**Work task:** Every line in the data below that includes "page" belongs in the answer, copied as it stands.

>>

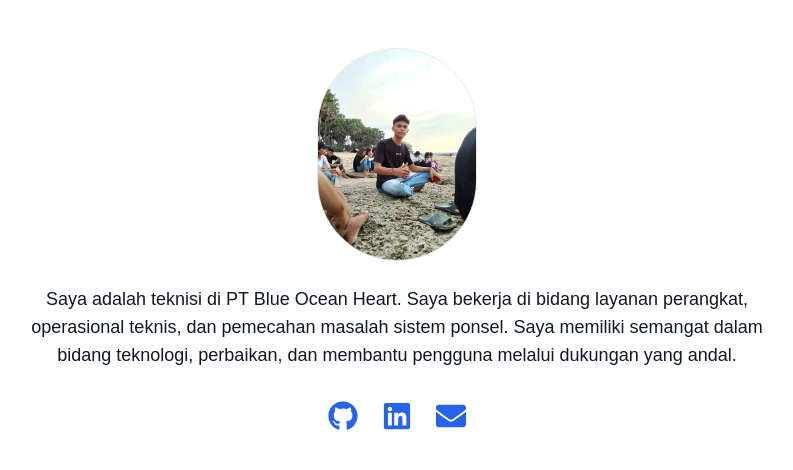
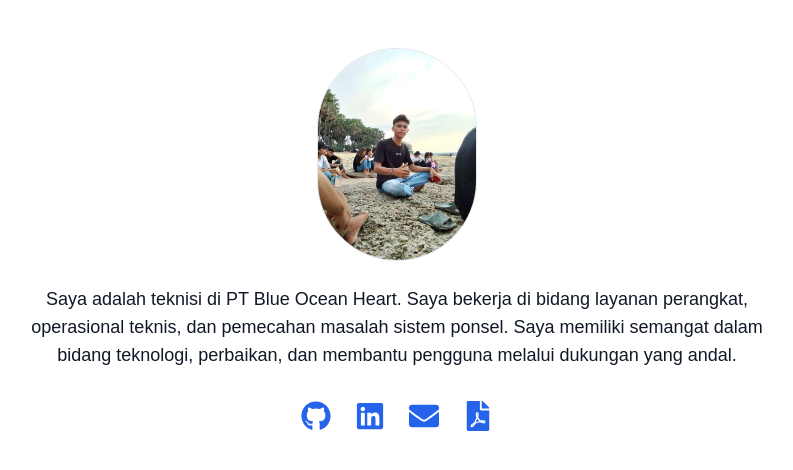
Before and after one commit to LaijuKamang/my-portfolio, a Next.js app: page /about in a window 1280 px wide. Shown: the top 470 px of the page, without its empty margins (243-1036 px from the left). Built offline with nearby package versions, Linux system fonts and the light colour scheme.

Commit message:
Update page.tsx

```diff
--- a/app/about/page.tsx
+++ b/app/about/page.tsx
@@ -1,6 +1,5 @@
-// app/about/page.tsx
 import Image from "next/image";
-import { FaGithub, FaLinkedin, FaEnvelope } from "react-icons/fa";
+import { FaGithub, FaLinkedin, FaEnvelope, FaFilePdf } from "react-icons/fa";
 
 export default function About() {
   return (
@@ -29,6 +28,7 @@ export default function About() {
             target="_blank"
             rel="noopener noreferrer"
             aria-label="GitHub"
+            title="GitHub"
           >
             <FaGithub className="hover:text-red-500 transition" />
           </a>
@@ -37,6 +37,7 @@ export default function About() {
             target="_blank"
             rel="noopener noreferrer"
             aria-label="LinkedIn"
+            title="LinkedIn"
           >
             <FaLinkedin className="hover:text-red-500 transition" />
           </a>
@@ -45,8 +46,21 @@ export default function About() {
             target="_blank"
             rel="noopener noreferrer"
             aria-label="Email"
+            title="Email"
           >
             <FaEnvelope className="hover:text-red-500 transition" />
+          </a>
+
+          {/* Link CV: buka di tab baru sehingga pengunjung bisa melihat & mengunduh */}
+          <a
+            href="/cv/CV_Hen_Umbu_Laiya.pdf"
+            target="_blank"
+            rel="noopener noreferrer"
+            aria-label="Lihat dan Unduh CV"
+            title="Lihat / Unduh CV"
+            className="hover:text-red-500 transition"
+          >
+            <FaFilePdf />
           </a>
         </div>
       </section>
```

<<

**Exercise solution:**
Before and after one commit to LaijuKamang/my-portfolio, a Next.js app: page /about in a window 1280 px wide. Shown: the top 470 px of the page, without its empty margins (243-1036 px from the left). Built offline with nearby package versions, Linux system fonts and the light colour scheme.
Update page.tsx
--- a/app/about/page.tsx
+++ b/app/about/page.tsx
-// app/about/page.tsx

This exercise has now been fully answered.